= Beginning of Section =
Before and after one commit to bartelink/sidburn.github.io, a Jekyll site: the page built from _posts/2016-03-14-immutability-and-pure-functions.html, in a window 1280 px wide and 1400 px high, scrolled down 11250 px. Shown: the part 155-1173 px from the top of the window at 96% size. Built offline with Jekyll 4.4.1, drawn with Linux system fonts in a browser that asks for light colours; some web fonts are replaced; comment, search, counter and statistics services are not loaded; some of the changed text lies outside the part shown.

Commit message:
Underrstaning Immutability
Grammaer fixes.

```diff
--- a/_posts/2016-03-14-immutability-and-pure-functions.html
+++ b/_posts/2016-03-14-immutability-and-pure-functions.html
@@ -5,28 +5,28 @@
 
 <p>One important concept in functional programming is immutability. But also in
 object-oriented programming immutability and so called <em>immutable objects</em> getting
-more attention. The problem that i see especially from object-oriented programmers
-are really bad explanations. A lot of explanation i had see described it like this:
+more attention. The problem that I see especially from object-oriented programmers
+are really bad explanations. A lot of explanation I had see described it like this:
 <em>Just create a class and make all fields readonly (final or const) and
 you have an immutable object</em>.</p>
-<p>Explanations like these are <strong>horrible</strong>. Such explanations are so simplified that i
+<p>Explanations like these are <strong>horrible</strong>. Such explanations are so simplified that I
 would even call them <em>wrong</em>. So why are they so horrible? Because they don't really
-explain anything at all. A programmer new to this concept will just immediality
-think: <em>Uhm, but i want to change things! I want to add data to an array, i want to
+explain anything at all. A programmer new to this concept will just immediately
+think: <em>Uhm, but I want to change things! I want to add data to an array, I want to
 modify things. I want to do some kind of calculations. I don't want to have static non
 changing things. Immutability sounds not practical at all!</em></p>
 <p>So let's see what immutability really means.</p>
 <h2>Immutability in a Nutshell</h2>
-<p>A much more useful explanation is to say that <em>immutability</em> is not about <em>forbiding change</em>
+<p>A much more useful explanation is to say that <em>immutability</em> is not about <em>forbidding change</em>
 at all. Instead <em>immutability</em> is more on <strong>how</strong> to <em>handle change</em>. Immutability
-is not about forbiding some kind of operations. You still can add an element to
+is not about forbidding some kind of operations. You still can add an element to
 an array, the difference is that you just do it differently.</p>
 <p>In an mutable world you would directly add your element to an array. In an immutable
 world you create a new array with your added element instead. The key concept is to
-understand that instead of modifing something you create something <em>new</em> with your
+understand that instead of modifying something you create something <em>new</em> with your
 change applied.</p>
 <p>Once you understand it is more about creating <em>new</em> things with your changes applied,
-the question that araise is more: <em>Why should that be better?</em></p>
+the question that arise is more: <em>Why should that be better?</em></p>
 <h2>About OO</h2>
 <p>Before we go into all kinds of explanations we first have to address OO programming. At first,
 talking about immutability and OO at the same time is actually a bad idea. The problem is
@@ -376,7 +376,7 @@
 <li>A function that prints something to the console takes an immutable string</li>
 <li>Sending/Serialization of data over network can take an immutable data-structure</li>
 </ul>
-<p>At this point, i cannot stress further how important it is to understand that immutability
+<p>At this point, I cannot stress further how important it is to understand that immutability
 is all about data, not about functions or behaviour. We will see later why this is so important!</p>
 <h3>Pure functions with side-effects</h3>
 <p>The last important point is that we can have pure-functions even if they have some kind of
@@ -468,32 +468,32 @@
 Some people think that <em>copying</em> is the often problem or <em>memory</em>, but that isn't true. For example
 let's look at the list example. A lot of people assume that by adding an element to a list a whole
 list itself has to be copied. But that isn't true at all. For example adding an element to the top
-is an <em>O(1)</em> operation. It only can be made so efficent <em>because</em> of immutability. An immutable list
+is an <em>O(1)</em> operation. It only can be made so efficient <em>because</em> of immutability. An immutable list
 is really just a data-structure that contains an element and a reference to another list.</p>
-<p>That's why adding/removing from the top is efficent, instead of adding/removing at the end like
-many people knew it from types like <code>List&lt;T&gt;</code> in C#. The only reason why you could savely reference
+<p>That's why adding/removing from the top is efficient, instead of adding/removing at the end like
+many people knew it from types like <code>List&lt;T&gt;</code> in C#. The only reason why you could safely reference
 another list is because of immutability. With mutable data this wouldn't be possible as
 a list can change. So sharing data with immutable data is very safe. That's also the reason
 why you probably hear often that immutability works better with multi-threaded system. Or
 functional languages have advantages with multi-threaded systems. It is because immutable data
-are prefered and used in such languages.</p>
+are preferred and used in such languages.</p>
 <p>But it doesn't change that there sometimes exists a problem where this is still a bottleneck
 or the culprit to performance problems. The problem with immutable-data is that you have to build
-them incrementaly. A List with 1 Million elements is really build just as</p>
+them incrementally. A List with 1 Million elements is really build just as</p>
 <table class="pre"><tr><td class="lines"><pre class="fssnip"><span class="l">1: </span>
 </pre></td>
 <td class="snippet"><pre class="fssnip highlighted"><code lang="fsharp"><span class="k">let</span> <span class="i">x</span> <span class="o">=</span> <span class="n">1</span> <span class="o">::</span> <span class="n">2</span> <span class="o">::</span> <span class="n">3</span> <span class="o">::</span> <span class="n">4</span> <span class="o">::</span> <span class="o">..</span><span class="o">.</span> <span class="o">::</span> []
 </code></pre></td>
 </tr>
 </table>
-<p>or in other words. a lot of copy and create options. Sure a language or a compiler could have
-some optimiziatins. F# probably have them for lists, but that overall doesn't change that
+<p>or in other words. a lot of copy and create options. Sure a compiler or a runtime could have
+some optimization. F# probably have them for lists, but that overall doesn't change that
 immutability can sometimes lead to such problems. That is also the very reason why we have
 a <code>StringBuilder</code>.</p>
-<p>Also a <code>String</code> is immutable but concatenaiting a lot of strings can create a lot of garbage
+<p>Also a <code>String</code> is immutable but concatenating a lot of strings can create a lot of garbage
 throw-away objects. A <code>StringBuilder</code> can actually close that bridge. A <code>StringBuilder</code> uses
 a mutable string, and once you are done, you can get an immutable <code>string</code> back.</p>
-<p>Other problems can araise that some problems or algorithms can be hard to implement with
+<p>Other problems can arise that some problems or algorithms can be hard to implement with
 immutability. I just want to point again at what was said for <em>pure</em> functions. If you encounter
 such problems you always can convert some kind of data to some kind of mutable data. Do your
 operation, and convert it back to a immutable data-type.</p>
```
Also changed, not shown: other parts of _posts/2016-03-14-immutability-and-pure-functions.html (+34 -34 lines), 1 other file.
= End of Section =
__ABOUT THIS TASK__.
Output the entire listing again, word for word.

__PROBLEM SOLUTION__.
Before and after one commit to bartelink/sidburn.github.io, a Jekyll site: the page built from _posts/2016-03-14-immutability-and-pure-functions.html, in a window 1280 px wide and 1400 px high, scrolled down 11250 px. Shown: the part 155-1173 px from the top of the window at 96% size. Built offline with Jekyll 4.4.1, drawn with Linux system fonts in a browser that asks for light colours; some web fonts are replaced; comment, search, counter and statistics services are not loaded; some of the changed text lies outside the part shown.

Commit message:
Underrstaning Immutability
Grammaer fixes.

```diff
--- a/_posts/2016-03-14-immutability-and-pure-functions.html
+++ b/_posts/2016-03-14-immutability-and-pure-functions.html
@@ -5,28 +5,28 @@
 
 <p>One important concept in functional programming is immutability. But also in
 object-oriented programming immutability and so called <em>immutable objects</em> getting
-more attention. The problem that i see especially from object-oriented programmers
-are really bad explanations. A lot of explanation i had see described it like this:
+more attention. The problem that I see especially from object-oriented programmers
+are really bad explanations. A lot of explanation I had see described it like this:
 <em>Just create a class and make all fields readonly (final or const) and
 you have an immutable object</em>.</p>
-<p>Explanations like these are <strong>horrible</strong>. Such explanations are so simplified that i
+<p>Explanations like these are <strong>horrible</strong>. Such explanations are so simplified that I
 would even call them <em>wrong</em>. So why are they so horrible? Because they don't really
-explain anything at all. A programmer new to this concept will just immediality
-think: <em>Uhm, but i want to change things! I want to add data to an array, i want to
+explain anything at all. A programmer new to this concept will just immediately
+think: <em>Uhm, but I want to change things! I want to add data to an array, I want to
 modify things. I want to do some kind of calculations. I don't want to have static non
 changing things. Immutability sounds not practical at all!</em></p>
 <p>So let's see what immutability really means.</p>
 <h2>Immutability in a Nutshell</h2>
-<p>A much more useful explanation is to say that <em>immutability</em> is not about <em>forbiding change</em>
+<p>A much more useful explanation is to say that <em>immutability</em> is not about <em>forbidding change</em>
 at all. Instead <em>immutability</em> is more on <strong>how</strong> to <em>handle change</em>. Immutability
-is not about forbiding some kind of operations. You still can add an element to
+is not about forbidding some kind of operations. You still can add an element to
 an array, the difference is that you just do it differently.</p>
 <p>In an mutable world you would directly add your element to an array. In an immutable
 world you create a new array with your added element instead. The key concept is to
-understand that instead of modifing something you create something <em>new</em> with your
+understand that instead of modifying something you create something <em>new</em> with your
 change applied.</p>
 <p>Once you understand it is more about creating <em>new</em> things with your changes applied,
-the question that araise is more: <em>Why should that be better?</em></p>
+the question that arise is more: <em>Why should that be better?</em></p>
 <h2>About OO</h2>
 <p>Before we go into all kinds of explanations we first have to address OO programming. At first,
 talking about immutability and OO at the same time is actually a bad idea. The problem is
@@ -376,7 +376,7 @@
 <li>A function that prints something to the console takes an immutable string</li>
 <li>Sending/Serialization of data over network can take an immutable data-structure</li>
 </ul>
-<p>At this point, i cannot stress further how important it is to understand that immutability
+<p>At this point, I cannot stress further how important it is to understand that immutability
 is all about data, not about functions or behaviour. We will see later why this is so important!</p>
 <h3>Pure functions with side-effects</h3>
 <p>The last important point is that we can have pure-functions even if they have some kind of
@@ -468,32 +468,32 @@
 Some people think that <em>copying</em> is the often problem or <em>memory</em>, but that isn't true. For example
 let's look at the list example. A lot of people assume that by adding an element to a list a whole
 list itself has to be copied. But that isn't true at all. For example adding an element to the top
-is an <em>O(1)</em> operation. It only can be made so efficent <em>because</em> of immutability. An immutable list
+is an <em>O(1)</em> operation. It only can be made so efficient <em>because</em> of immutability. An immutable list
 is really just a data-structure that contains an element and a reference to another list.</p>
-<p>That's why adding/removing from the top is efficent, instead of adding/removing at the end like
-many people knew it from types like <code>List&lt;T&gt;</code> in C#. The only reason why you could savely reference
+<p>That's why adding/removing from the top is efficient, instead of adding/removing at the end like
+many people knew it from types like <code>List&lt;T&gt;</code> in C#. The only reason why you could safely reference
 another list is because of immutability. With mutable data this wouldn't be possible as
 a list can change. So sharing data with immutable data is very safe. That's also the reason
 why you probably hear often that immutability works better with multi-threaded system. Or
 functional languages have advantages with multi-threaded systems. It is because immutable data
-are prefered and used in such languages.</p>
+are preferred and used in such languages.</p>
 <p>But it doesn't change that there sometimes exists a problem where this is still a bottleneck
 or the culprit to performance problems. The problem with immutable-data is that you have to build
-them incrementaly. A List with 1 Million elements is really build just as</p>
+them incrementally. A List with 1 Million elements is really build just as</p>
 <table class="pre"><tr><td class="lines"><pre class="fssnip"><span class="l">1: </span>
 </pre></td>
 <td class="snippet"><pre class="fssnip highlighted"><code lang="fsharp"><span class="k">let</span> <span class="i">x</span> <span class="o">=</span> <span class="n">1</span> <span class="o">::</span> <span class="n">2</span> <span class="o">::</span> <span class="n">3</span> <span class="o">::</span> <span class="n">4</span> <span class="o">::</span> <span class="o">..</span><span class="o">.</span> <span class="o">::</span> []
 </code></pre></td>
 </tr>
 </table>
-<p>or in other words. a lot of copy and create options. Sure a language or a compiler could have
-some optimiziatins. F# probably have them for lists, but that overall doesn't change that
+<p>or in other words. a lot of copy and create options. Sure a compiler or a runtime could have
+some optimization. F# probably have them for lists, but that overall doesn't change that
 immutability can sometimes lead to such problems. That is also the very reason why we have
 a <code>StringBuilder</code>.</p>
-<p>Also a <code>String</code> is immutable but concatenaiting a lot of strings can create a lot of garbage
+<p>Also a <code>String</code> is immutable but concatenating a lot of strings can create a lot of garbage
 throw-away objects. A <code>StringBuilder</code> can actually close that bridge. A <code>StringBuilder</code> uses
 a mutable string, and once you are done, you can get an immutable <code>string</code> back.</p>
-<p>Other problems can araise that some problems or algorithms can be hard to implement with
+<p>Other problems can arise that some problems or algorithms can be hard to implement with
 immutability. I just want to point again at what was said for <em>pure</em> functions. If you encounter
 such problems you always can convert some kind of data to some kind of mutable data. Do your
 operation, and convert it back to a immutable data-type.</p>
```
Also changed, not shown: other parts of _posts/2016-03-14-immutability-and-pure-functions.html (+34 -34 lines), 1 other file.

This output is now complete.